— Records provided —

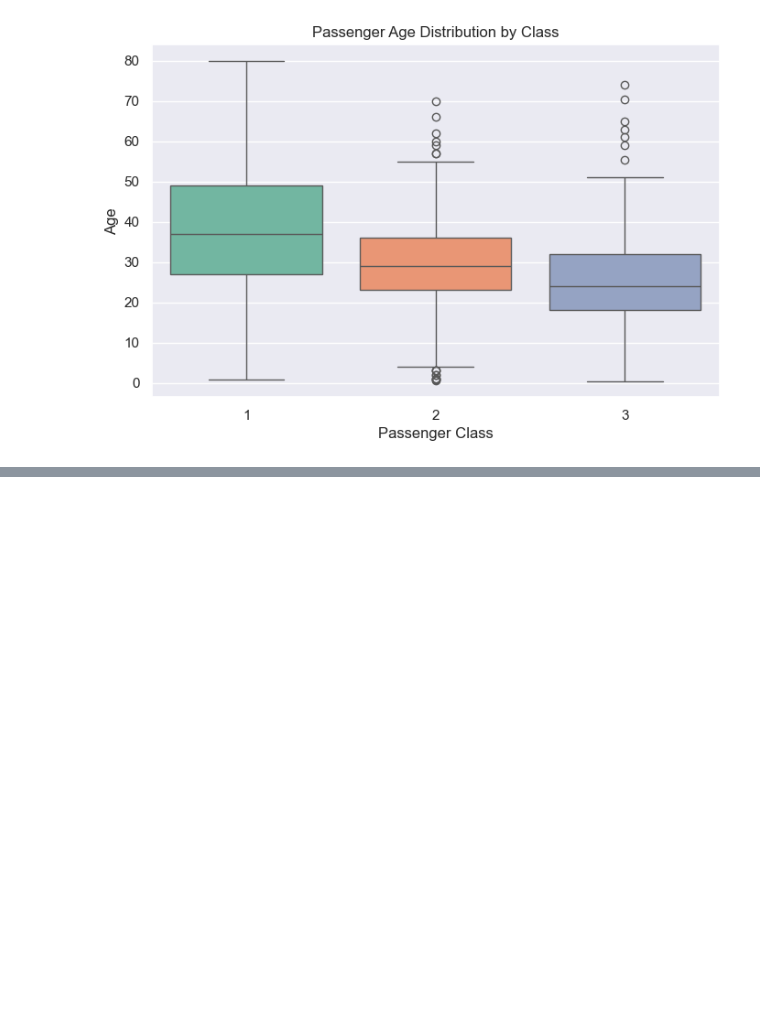
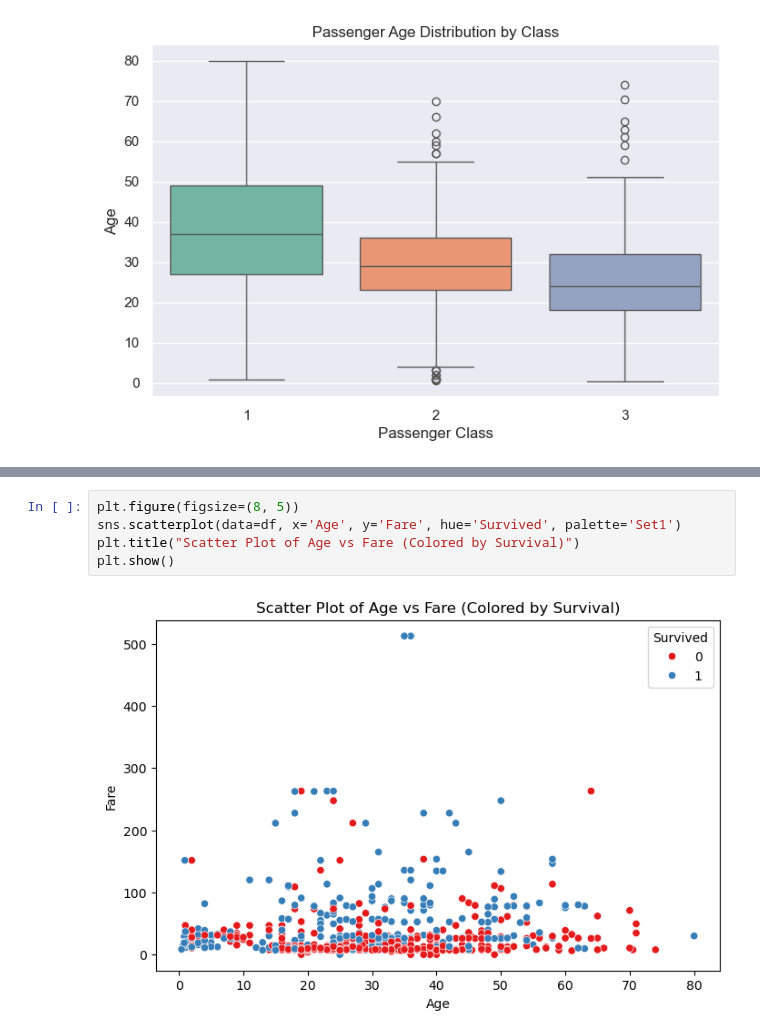
Before and after one commit to AchalMate/Complete-Data-Science-Guide, a Jupyter notebook: 03. Data Visualization using Python/Data Visualization.ipynb, the cells around one changed output, grey strips where cells are left out. Saved outputs shown, nothing was run; the diff lists cells and outputs as text; blank space fills up the shorter version.

```diff
--- a/03. Data Visualization using Python/Data Visualization.ipynb
+++ b/03. Data Visualization using Python/Data Visualization.ipynb
@@ -582,0 +596,7 @@ Passing `palette` without assigning `hue` is deprecated and will be removed in v
+# %%
+plt.figure(figsize=(8, 5))
+sns.scatterplot(data=df, x='Age', y='Fare', hue='Survived', palette='Set1')
+plt.title("Scatter Plot of Age vs Fare (Colored by Survival)")
+plt.show()
+# %% [output]
+[figure, added]
```
Also changed, not shown: parts of 15 cells of this notebook, 1 other file.
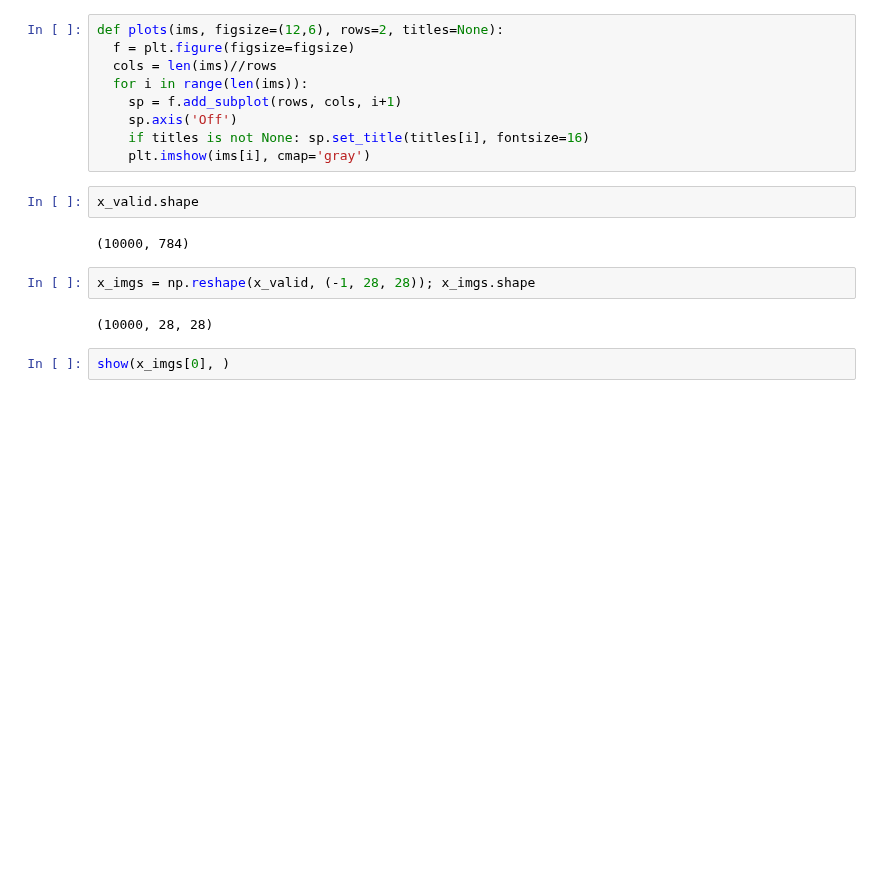
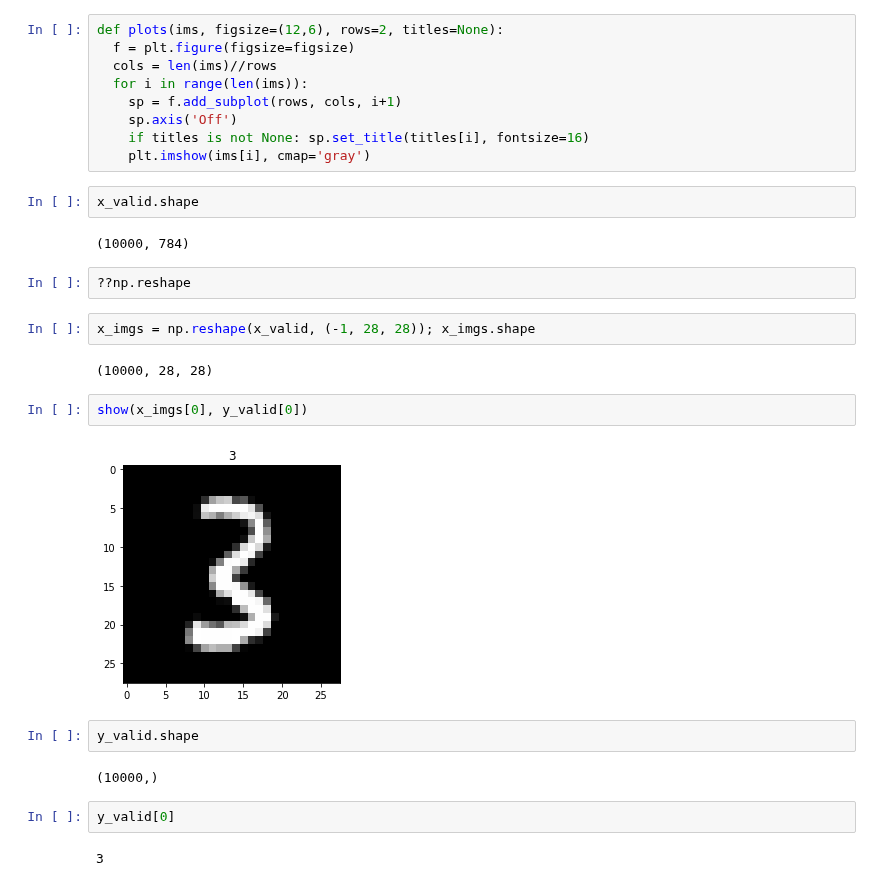
Before and after one commit to wdon021/From_Colab, a Jupyter notebook: SGD.ipynb, the cells around one changed output. Cells and saved outputs as stored; diff of their text form; blank space fills up the shorter version.

```diff
--- a/SGD.ipynb
+++ b/SGD.ipynb
@@ -135,9 +150,21 @@ def plots(ims, figsize=(12,6), rows=2, titles=None):
 x_valid.shape
 # %% [output]
 (10000, 784)
+# %%
+??np.reshape
 # %%
 x_imgs = np.reshape(x_valid, (-1, 28, 28)); x_imgs.shape
 # %% [output]
 (10000, 28, 28)
 # %%
-show(x_imgs[0], )
+show(x_imgs[0], y_valid[0])
+# %% [output]
+[figure, added]
+# %%
+y_valid.shape
+# %% [output]
+(10000,)
+# %%
+y_valid[0]
+# %% [output]
+3
```
Also changed, not shown: parts of 9 cells of this notebook.
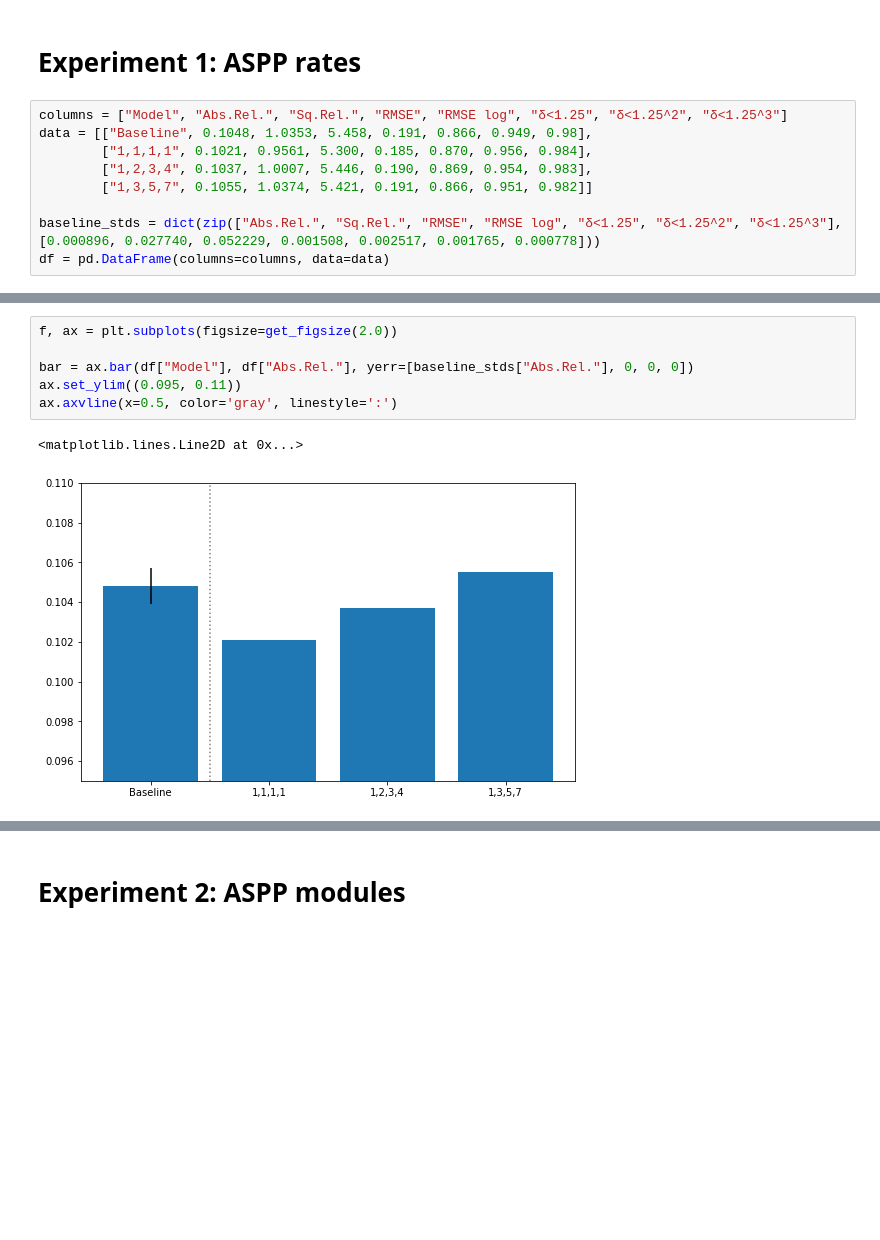
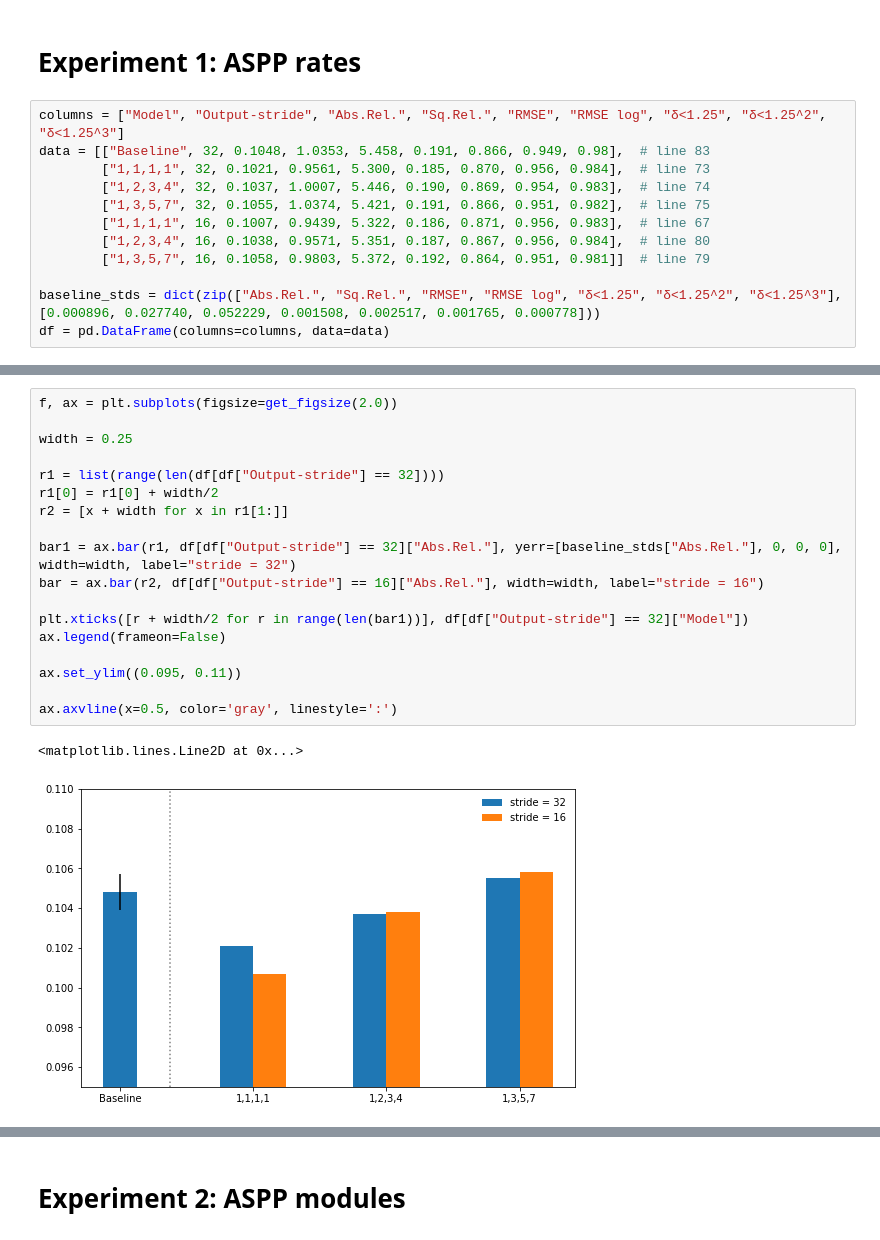
Before and after one commit to braun-steven/atrous-monodepth, a Jupyter notebook: notebooks/Results.ipynb, the cells around one changed output, grey strips where cells are left out. Saved outputs shown, nothing was run; the diff lists cells and outputs as text; blank space fills up the shorter version.

Commit message:
Add output-stride 16 and num params to plot

```diff
--- a/notebooks/Results.ipynb
+++ b/notebooks/Results.ipynb
@@ -22,11 +22,14 @@ def get_figsize(wf=0.5, hf=(5.**0.5-1.0)/2.0, columnwidth=320.39525):
 # %% [markdown]
 # Experiment 1: ASPP rates
 # %%
-columns = ["Model", "Abs.Rel.", "Sq.Rel.", "RMSE", "RMSE log", "δ<1.25", "δ<1.25^2", "δ<1.25^3"]
-data = [["Baseline", 0.1048, 1.0353, 5.458, 0.191, 0.866, 0.949, 0.98],
-        ["1,1,1,1", 0.1021, 0.9561, 5.300, 0.185, 0.870, 0.956, 0.984],
-        ["1,2,3,4", 0.1037, 1.0007, 5.446, 0.190, 0.869, 0.954, 0.983],
-        ["1,3,5,7", 0.1055, 1.0374, 5.421, 0.191, 0.866, 0.951, 0.982]]
+columns = ["Model", "Output-stride", "Abs.Rel.", "Sq.Rel.", "RMSE", "RMSE log", "δ<1.25", "δ<1.25^2", "δ<1.25^3"]
+data = [["Baseline", 32, 0.1048, 1.0353, 5.458, 0.191, 0.866, 0.949, 0.98],  # line 83
+        ["1,1,1,1", 32, 0.1021, 0.9561, 5.300, 0.185, 0.870, 0.956, 0.984],  # line 73
+        ["1,2,3,4", 32, 0.1037, 1.0007, 5.446, 0.190, 0.869, 0.954, 0.983],  # line 74
+        ["1,3,5,7", 32, 0.1055, 1.0374, 5.421, 0.191, 0.866, 0.951, 0.982],  # line 75
+        ["1,1,1,1", 16, 0.1007, 0.9439, 5.322, 0.186, 0.871, 0.956, 0.983],  # line 67
+        ["1,2,3,4", 16, 0.1038, 0.9571, 5.351, 0.187, 0.867, 0.956, 0.984],  # line 80
+        ["1,3,5,7", 16, 0.1058, 0.9803, 5.372, 0.192, 0.864, 0.951, 0.981]]  # line 79
 
 baseline_stds = dict(zip(["Abs.Rel.", "Sq.Rel.", "RMSE", "RMSE log", "δ<1.25", "δ<1.25^2", "δ<1.25^3"],[0.000896, 0.027740, 0.052229, 0.001508, 0.002517, 0.001765, 0.000778]))
 df = pd.DataFrame(columns=columns, data=data)
@@ -33,9 +48,21 @@ df = pd.DataFrame(columns=columns, data=data)
 # %%
 f, ax = plt.subplots(figsize=get_figsize(2.0))
 
-bar = ax.bar(df["Model"], df["Abs.Rel."], yerr=[baseline_stds["Abs.Rel."], 0, 0, 0])
+width = 0.25
+
+r1 = list(range(len(df[df["Output-stride"] == 32])))
+r1[0] = r1[0] + width/2
+r2 = [x + width for x in r1[1:]]
+
+bar1 = ax.bar(r1, df[df["Output-stride"] == 32]["Abs.Rel."], yerr=[baseline_stds["Abs.Rel."], 0, 0, 0], width=width, label="stride = 32")
+bar = ax.bar(r2, df[df["Output-stride"] == 16]["Abs.Rel."], width=width, label="stride = 16")
+
+plt.xticks([r + width/2 for r in range(len(bar1))], df[df["Output-stride"] == 32]["Model"])
+ax.legend(frameon=False)
+
 ax.set_ylim((0.095, 0.11))
+
 ax.axvline(x=0.5, color='gray', linestyle=':')
 # %% [output]
 <matplotlib.lines.Line2D at 0x...>
-[figure, old version]
+[figure, new version]
```
Also changed, not shown: parts of 5 cells of this notebook.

— Task to complete —
Filter the records, keeping only lines that contain "yerr", and show those lines.

— Your solution —
-bar = ax.bar(df["Model"], df["Abs.Rel."], yerr=[baseline_stds["Abs.Rel."], 0, 0, 0])
+bar1 = ax.bar(r1, df[df["Output-stride"] == 32]["Abs.Rel."], yerr=[baseline_stds["Abs.Rel."], 0, 0, 0], width=width, label="stride = 32")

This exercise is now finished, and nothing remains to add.